#### Task goal:
Return all of the data below verbatim and exclude every picture.

(Dataset excerpts)
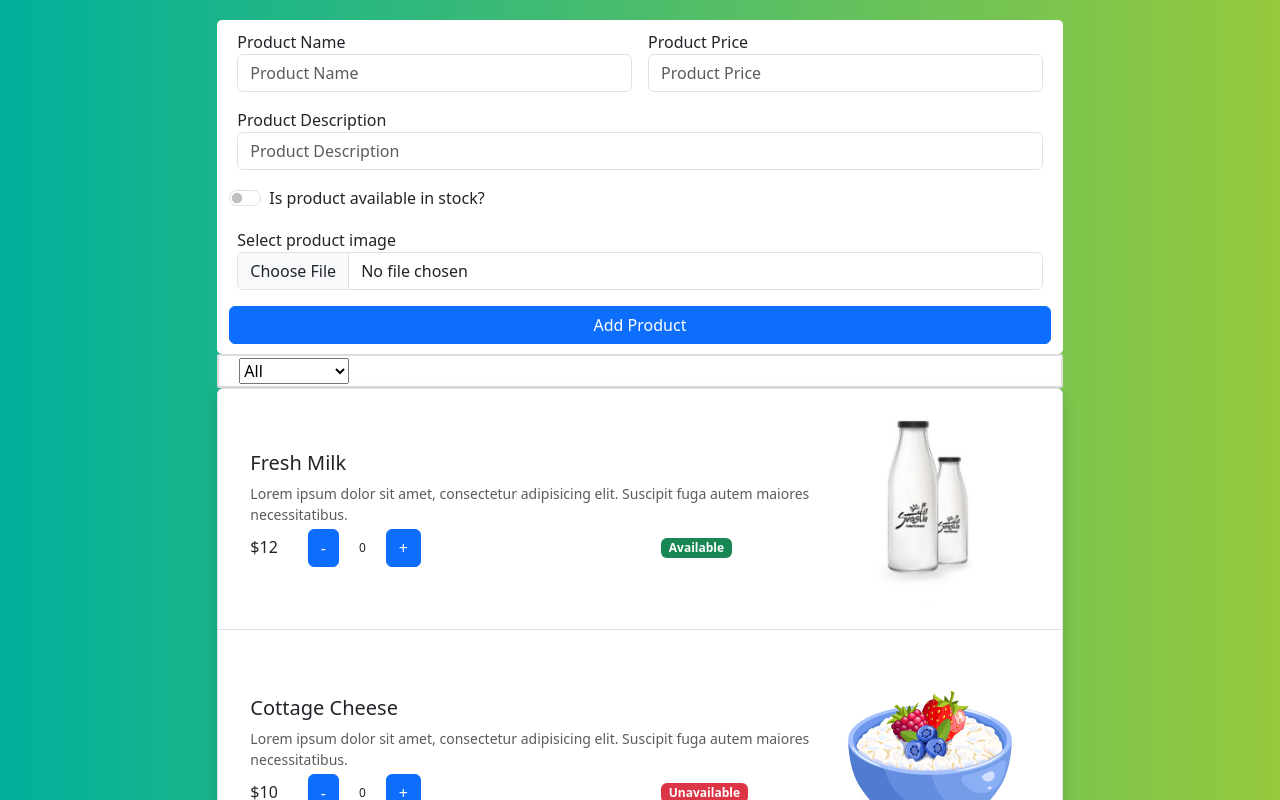
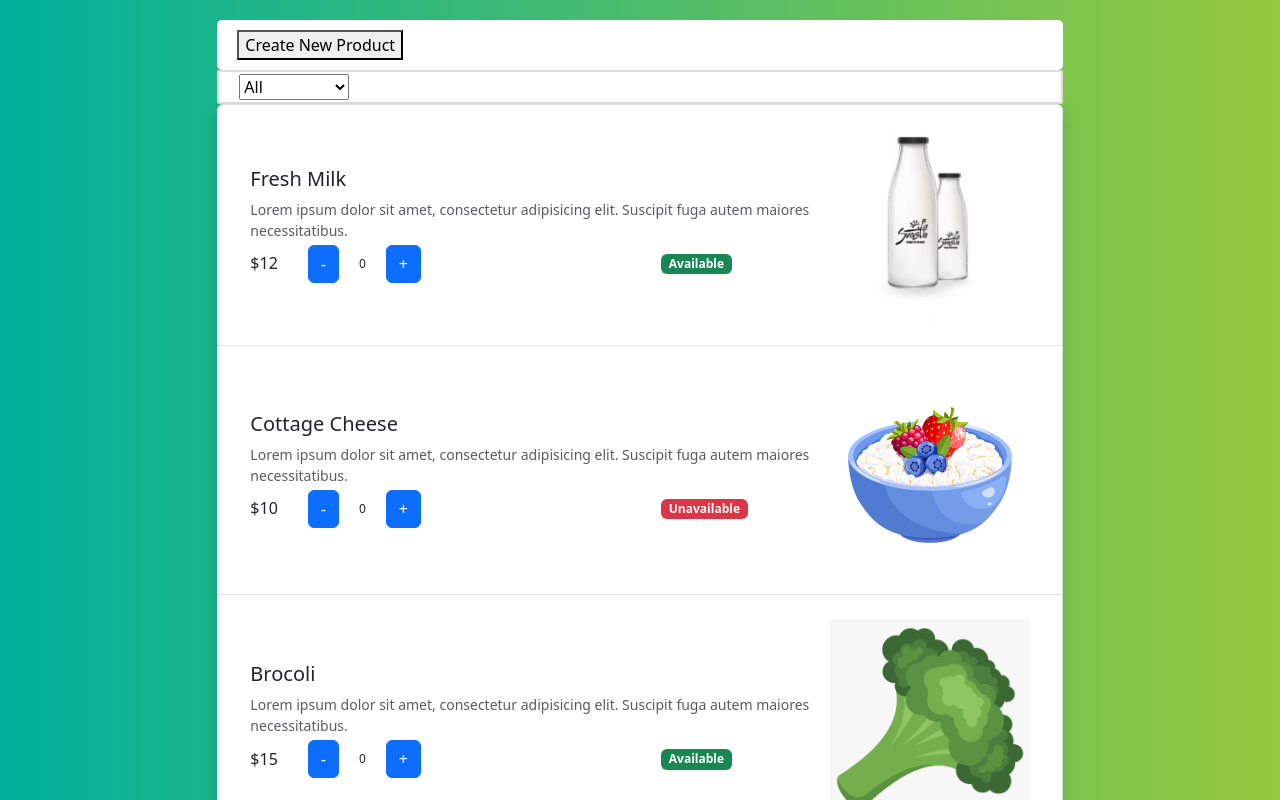
Before and after one commit to NicholasCloud4/complete-react-course, a React (Create React App) app: page / in a window 1280 px wide. Shown: the top 800 px of the page. Built offline with nearby package versions, Linux system fonts and the light colour scheme.

Commit message:
Rendering Form Conditionally

```diff
--- a/src/Components/CreateProduct/CreateProduct.jsx
+++ b/src/Components/CreateProduct/CreateProduct.jsx
@@ -1,16 +1,26 @@
-import React from 'react'
+import React, { useState } from 'react'
 import ProductForm from './ProductForm'
 
 function CreateProduct(props) {
+    const [showForm, setShowForm] = useState(false);
 
     function onCreateProduct(product) {
         // console.log(product)
         props.createProduct(product)
     }
 
+    function onCreateNewProduct() {
+        setShowForm(true);
+    }
+
+    function onProductSubmittedOrCancelled() {
+        setShowForm(false);
+    }
+
     return (
         <div style={{ backgroundColor: "white", padding: "10px 20px", borderRadius: "5px" }}>
-            <ProductForm createProduct={onCreateProduct} />
+            {!showForm && <button onClick={onCreateNewProduct}>Create New Product</button>}
+            {showForm && <ProductForm createProduct={onCreateProduct} onCancel={onProductSubmittedOrCancelled} />}
         </div>
 
     )
--- a/src/Components/CreateProduct/ProductForm.jsx
+++ b/src/Components/CreateProduct/ProductForm.jsx
@@ -78,6 +78,7 @@ function ProductForm(props) {
 
         //console.log(product);
         props.createProduct(product);
+        props.onCancel();
     }
 
     return (
@@ -148,6 +149,8 @@ function ProductForm(props) {
                 <button type="submit" className="btn btn-primary">
                     Add Product
                 </button>
+
+                <button type="button" onClick={props.onCancel}>Cancel</button>
             </form>
         </>
     );
```
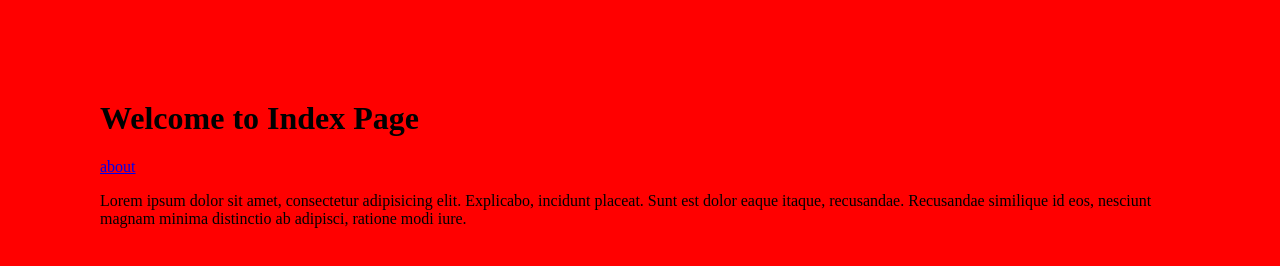
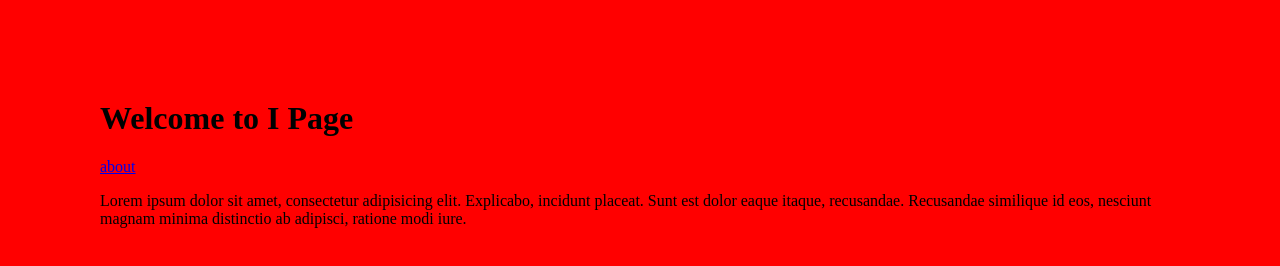
Before and after one commit to mohsenbrsn/project, a plain HTML site: page index.html in a window 1280 px wide. Drawn offline with Linux system fonts and the light colour scheme.

Commit message:
change index.html

```diff
--- a/index.html
+++ b/index.html
@@ -7,7 +7,7 @@
   </head>
   <body>
     <h1>
-      Welcome to Index Page
+      Welcome to I Page
     </h1>
     <header>
       <nav>
```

#### Solution to the problem:
Before and after one commit to NicholasCloud4/complete-react-course, a React (Create React App) app: page / in a window 1280 px wide. Shown: the top 800 px of the page. Built offline with nearby package versions, Linux system fonts and the light colour scheme.

Commit message:
Rendering Form Conditionally

```diff
--- a/src/Components/CreateProduct/CreateProduct.jsx
+++ b/src/Components/CreateProduct/CreateProduct.jsx
@@ -1,16 +1,26 @@
-import React from 'react'
+import React, { useState } from 'react'
 import ProductForm from './ProductForm'
 
 function CreateProduct(props) {
+    const [showForm, setShowForm] = useState(false);
 
     function onCreateProduct(product) {
         // console.log(product)
         props.createProduct(product)
     }
 
+    function onCreateNewProduct() {
+        setShowForm(true);
+    }
+
+    function onProductSubmittedOrCancelled() {
+        setShowForm(false);
+    }
+
     return (
         <div style={{ backgroundColor: "white", padding: "10px 20px", borderRadius: "5px" }}>
-            <ProductForm createProduct={onCreateProduct} />
+            {!showForm && <button onClick={onCreateNewProduct}>Create New Product</button>}
+            {showForm && <ProductForm createProduct={onCreateProduct} onCancel={onProductSubmittedOrCancelled} />}
         </div>
 
     )
--- a/src/Components/CreateProduct/ProductForm.jsx
+++ b/src/Components/CreateProduct/ProductForm.jsx
@@ -78,6 +78,7 @@ function ProductForm(props) {
 
         //console.log(product);
         props.createProduct(product);
+        props.onCancel();
     }
 
     return (
@@ -148,6 +149,8 @@ function ProductForm(props) {
                 <button type="submit" className="btn btn-primary">
                     Add Product
                 </button>
+
+                <button type="button" onClick={props.onCancel}>Cancel</button>
             </form>
         </>
     );
```
Before and after one commit to mohsenbrsn/project, a plain HTML site: page index.html in a window 1280 px wide. Drawn offline with Linux system fonts and the light colour scheme.

Commit message:
change index.html

```diff
--- a/index.html
+++ b/index.html
@@ -7,7 +7,7 @@
   </head>
   <body>
     <h1>
-      Welcome to Index Page
+      Welcome to I Page
     </h1>
     <header>
       <nav>
```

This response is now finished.